Dancing at Phi Alpha Kappa in 1936

“When a Grand Rapids Press article reported on a fraternity house homecoming dance at the University of Michigan, it named six of the church’s young people as participants. The consistory immediately dispatched two elders to Ann Arbor to investigate this public blot on the congregration’s [Neland Avenue Christian Reformed Church] reputation. Their report the next week at two special consistory meetings, held four days apart, yielded absolutions for four of the young people, confessions of wrong-doing by two others, and a warning against worldliness to the congregation. The episode kindled [Rev. H. J.] Kuiper’s and Neland’s interest in matters at the state’s premier university sufficiently that the consistory submitted an overture to the next classes meeting asking the classes to request the Phi Alpha Kappa fraternity not to schedule dances and to cease the practice of hazing, since so many Christian Reformed young men were members, and since these practices militated against the values of the Ann Arbor Chapel.” – James A. DeJong, Henry J. Kuiper, Shaping the Christian Reformed Church, 1907-1962, p. 73-74.
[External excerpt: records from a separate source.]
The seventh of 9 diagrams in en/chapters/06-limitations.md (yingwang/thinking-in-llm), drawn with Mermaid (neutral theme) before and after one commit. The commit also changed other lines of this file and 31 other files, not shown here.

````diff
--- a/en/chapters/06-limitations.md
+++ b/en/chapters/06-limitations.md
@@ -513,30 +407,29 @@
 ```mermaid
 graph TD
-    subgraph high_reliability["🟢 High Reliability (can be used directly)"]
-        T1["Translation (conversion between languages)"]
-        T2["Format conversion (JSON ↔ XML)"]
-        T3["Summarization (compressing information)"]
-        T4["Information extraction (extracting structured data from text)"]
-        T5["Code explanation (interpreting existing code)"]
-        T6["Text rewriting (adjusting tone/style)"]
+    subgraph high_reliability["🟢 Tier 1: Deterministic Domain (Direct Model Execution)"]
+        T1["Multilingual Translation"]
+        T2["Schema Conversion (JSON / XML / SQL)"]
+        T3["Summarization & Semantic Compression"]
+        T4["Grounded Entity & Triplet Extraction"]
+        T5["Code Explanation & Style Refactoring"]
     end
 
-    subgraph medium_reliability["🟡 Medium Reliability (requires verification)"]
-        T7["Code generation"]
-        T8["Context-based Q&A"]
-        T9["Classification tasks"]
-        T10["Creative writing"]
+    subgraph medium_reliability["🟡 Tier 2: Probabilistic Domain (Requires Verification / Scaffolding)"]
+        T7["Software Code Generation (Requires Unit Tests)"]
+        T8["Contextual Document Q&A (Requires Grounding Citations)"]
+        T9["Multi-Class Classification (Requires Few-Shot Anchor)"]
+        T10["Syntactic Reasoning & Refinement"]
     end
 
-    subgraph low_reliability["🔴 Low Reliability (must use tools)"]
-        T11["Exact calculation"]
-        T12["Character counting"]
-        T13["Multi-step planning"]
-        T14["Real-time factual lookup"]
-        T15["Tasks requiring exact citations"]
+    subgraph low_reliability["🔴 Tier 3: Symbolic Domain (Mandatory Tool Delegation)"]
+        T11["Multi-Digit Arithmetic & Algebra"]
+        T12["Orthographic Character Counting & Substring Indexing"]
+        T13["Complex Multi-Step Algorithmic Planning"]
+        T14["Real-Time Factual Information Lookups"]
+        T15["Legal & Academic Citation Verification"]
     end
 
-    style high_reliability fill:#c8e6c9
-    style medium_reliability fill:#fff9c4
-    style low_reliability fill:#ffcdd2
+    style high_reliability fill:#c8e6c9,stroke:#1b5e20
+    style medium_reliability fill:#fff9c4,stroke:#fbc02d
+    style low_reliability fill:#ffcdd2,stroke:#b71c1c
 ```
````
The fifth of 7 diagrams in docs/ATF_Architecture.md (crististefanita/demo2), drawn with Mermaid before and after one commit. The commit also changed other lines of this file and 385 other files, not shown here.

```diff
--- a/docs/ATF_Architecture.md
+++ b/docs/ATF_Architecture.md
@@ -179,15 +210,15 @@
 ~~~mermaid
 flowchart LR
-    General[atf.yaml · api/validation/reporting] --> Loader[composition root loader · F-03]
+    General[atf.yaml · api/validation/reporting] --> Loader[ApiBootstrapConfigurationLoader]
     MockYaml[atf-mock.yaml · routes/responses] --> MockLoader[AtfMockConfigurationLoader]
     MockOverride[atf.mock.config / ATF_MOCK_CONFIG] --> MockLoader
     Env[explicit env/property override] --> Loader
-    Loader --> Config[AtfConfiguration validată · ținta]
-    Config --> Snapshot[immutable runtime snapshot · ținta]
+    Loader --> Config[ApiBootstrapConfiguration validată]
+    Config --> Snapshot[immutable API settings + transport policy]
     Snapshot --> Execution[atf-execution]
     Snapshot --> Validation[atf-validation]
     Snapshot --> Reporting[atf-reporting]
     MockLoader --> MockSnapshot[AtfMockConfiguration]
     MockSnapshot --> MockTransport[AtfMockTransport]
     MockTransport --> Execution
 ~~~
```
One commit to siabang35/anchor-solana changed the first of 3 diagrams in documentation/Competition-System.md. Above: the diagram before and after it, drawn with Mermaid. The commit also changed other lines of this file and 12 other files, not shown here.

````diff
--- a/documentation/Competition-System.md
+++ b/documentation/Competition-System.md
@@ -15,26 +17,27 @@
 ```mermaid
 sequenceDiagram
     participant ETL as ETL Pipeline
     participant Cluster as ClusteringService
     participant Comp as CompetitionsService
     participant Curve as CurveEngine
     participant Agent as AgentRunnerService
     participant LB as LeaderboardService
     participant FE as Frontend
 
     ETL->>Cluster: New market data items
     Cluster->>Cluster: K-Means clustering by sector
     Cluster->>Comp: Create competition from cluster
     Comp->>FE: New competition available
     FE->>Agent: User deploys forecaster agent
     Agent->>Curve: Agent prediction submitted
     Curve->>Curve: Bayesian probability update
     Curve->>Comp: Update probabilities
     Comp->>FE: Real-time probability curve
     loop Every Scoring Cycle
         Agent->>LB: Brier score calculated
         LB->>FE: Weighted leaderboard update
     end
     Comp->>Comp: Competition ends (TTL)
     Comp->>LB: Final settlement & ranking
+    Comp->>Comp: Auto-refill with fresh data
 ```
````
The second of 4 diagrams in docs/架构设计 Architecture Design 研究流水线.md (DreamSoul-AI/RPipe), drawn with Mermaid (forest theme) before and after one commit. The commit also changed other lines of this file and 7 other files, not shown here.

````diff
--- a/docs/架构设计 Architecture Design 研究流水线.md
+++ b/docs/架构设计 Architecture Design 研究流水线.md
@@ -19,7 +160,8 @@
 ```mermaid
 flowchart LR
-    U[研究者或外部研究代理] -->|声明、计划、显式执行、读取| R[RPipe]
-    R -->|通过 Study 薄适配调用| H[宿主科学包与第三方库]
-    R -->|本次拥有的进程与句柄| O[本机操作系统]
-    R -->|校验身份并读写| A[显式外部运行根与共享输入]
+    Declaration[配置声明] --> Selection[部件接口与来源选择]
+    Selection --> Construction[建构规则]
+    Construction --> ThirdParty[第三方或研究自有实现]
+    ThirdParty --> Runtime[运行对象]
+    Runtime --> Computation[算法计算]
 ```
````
This is the first time I’ve come across a reference in a book to my college fraternity, Phi Alpha Kappa. In 1936 the fraternity would have been only 7 years into its existence, as I recall it began in 1929, taking its name after the first letters of “Fellowship of Alumni of Calvin [College]” where many of the members had previously studied. By the time I lived in the house [2002-2004] there was no concern at the Christian fraternity about the worldliness of dancing. We managed, to my knowledge, not to have alcohol, but only a keg of root beer. One party brought in about 500 people, if I remember correctly. And while the parties themselves remained well-regulated, in a fit of youthful exuberance I joined (or instigated) a few of my brothers in soaping ourselves up and sliding for distance across the great room floor on our chests during late-night mopping of the dance floor. It is a good thing that didn’t make the Grand Rapids Press.